INPUT MATERIAL:
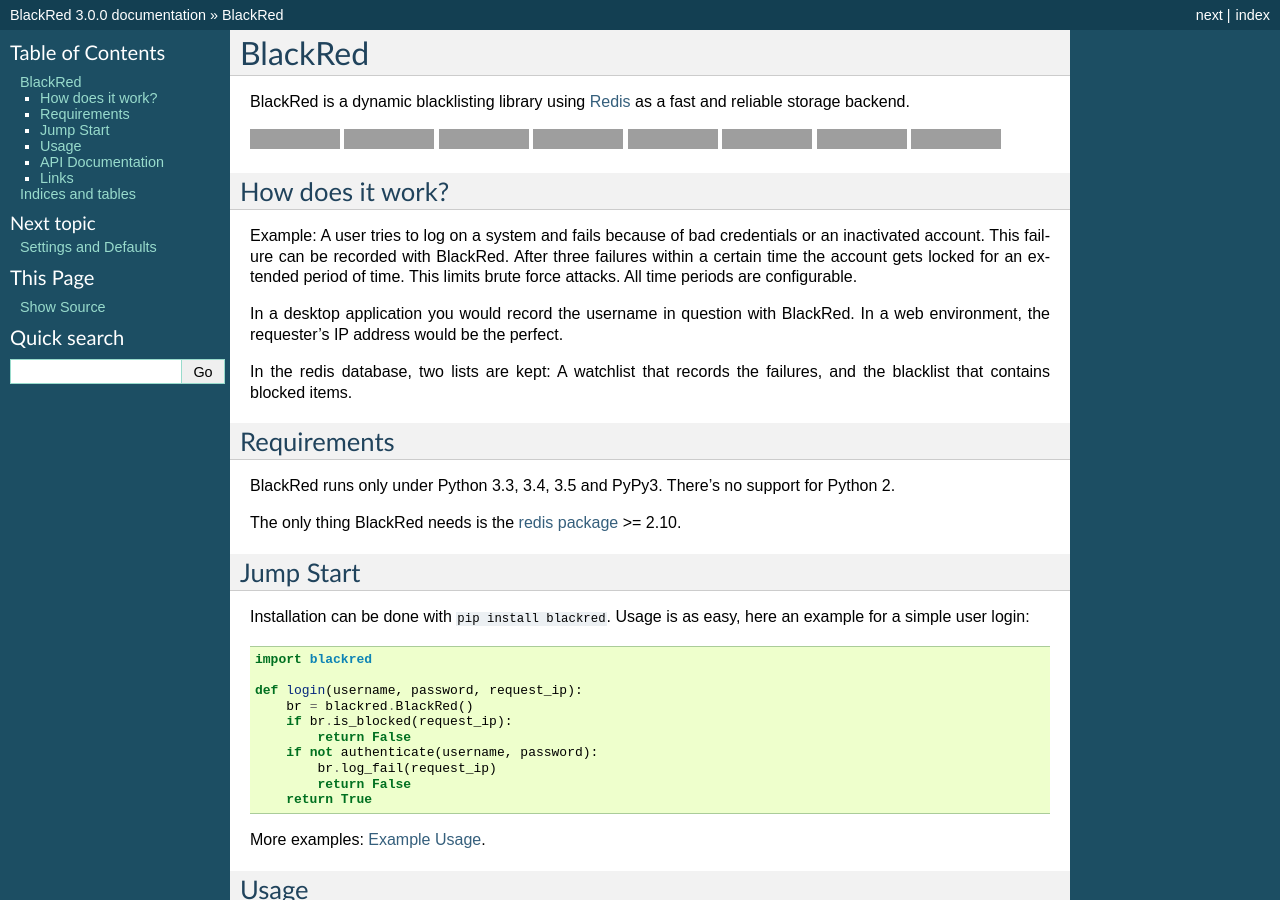
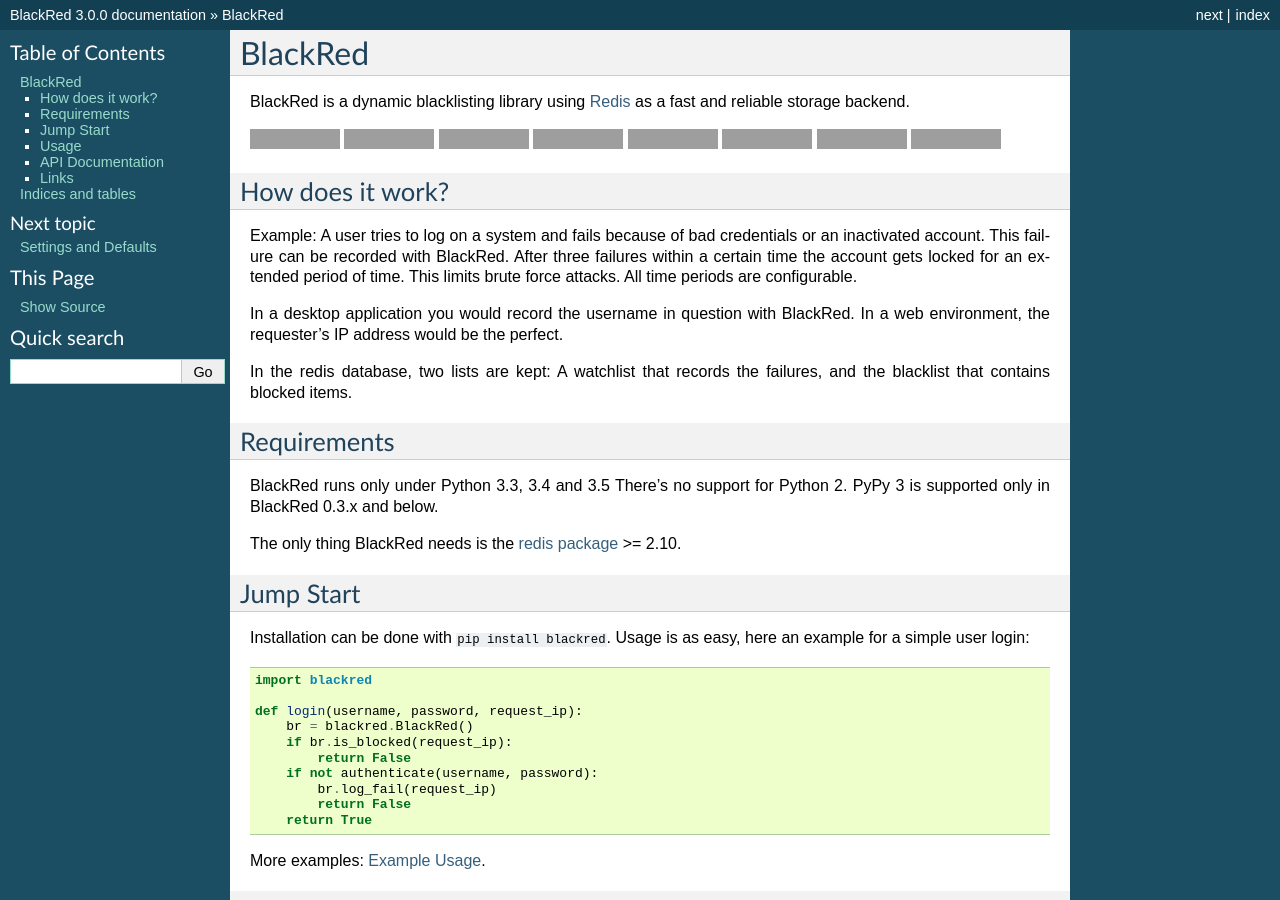
Before and after one commit to edelbluth/blackred, a Sphinx documentation site: the page built from doc/source/index.rst, in a window 1280 px wide and 900 px high, cut to the strip 0-900 px from the top of the window. Built offline with Sphinx 7.4.7, drawn with Linux system fonts in a browser that asks for light colours; grey boxes are pictures that could not be loaded.

Commit message:
Documentation: Phasing out PyPy 3 support

```diff
--- a/doc/source/index.rst
+++ b/doc/source/index.rst
@@ -39,7 +39,8 @@
 Requirements
 ------------
 
-BlackRed runs only under Python 3.3, 3.4, 3.5 and PyPy3. There's no support for Python 2.
+BlackRed runs only under Python 3.3, 3.4 and 3.5 There's no support for Python 2.
+PyPy 3 is supported only in BlackRed 0.3.x and below.
 
 The only thing BlackRed needs is the `redis package <https://pypi.python.org/pypi/redis>`__ >= 2.10.
 
```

TO DO: Output all of the entries once more, word for word, with the images removed.

OUTPUT BELOW:
Before and after one commit to edelbluth/blackred, a Sphinx documentation site: the page built from doc/source/index.rst, in a window 1280 px wide and 900 px high, cut to the strip 0-900 px from the top of the window. Built offline with Sphinx 7.4.7, drawn with Linux system fonts in a browser that asks for light colours; grey boxes are pictures that could not be loaded.

Commit message:
Documentation: Phasing out PyPy 3 support

```diff
--- a/doc/source/index.rst
+++ b/doc/source/index.rst
@@ -39,7 +39,8 @@
 Requirements
 ------------
 
-BlackRed runs only under Python 3.3, 3.4, 3.5 and PyPy3. There's no support for Python 2.
+BlackRed runs only under Python 3.3, 3.4 and 3.5 There's no support for Python 2.
+PyPy 3 is supported only in BlackRed 0.3.x and below.
 
 The only thing BlackRed needs is the `redis package <https://pypi.python.org/pypi/redis>`__ >= 2.10.
 
```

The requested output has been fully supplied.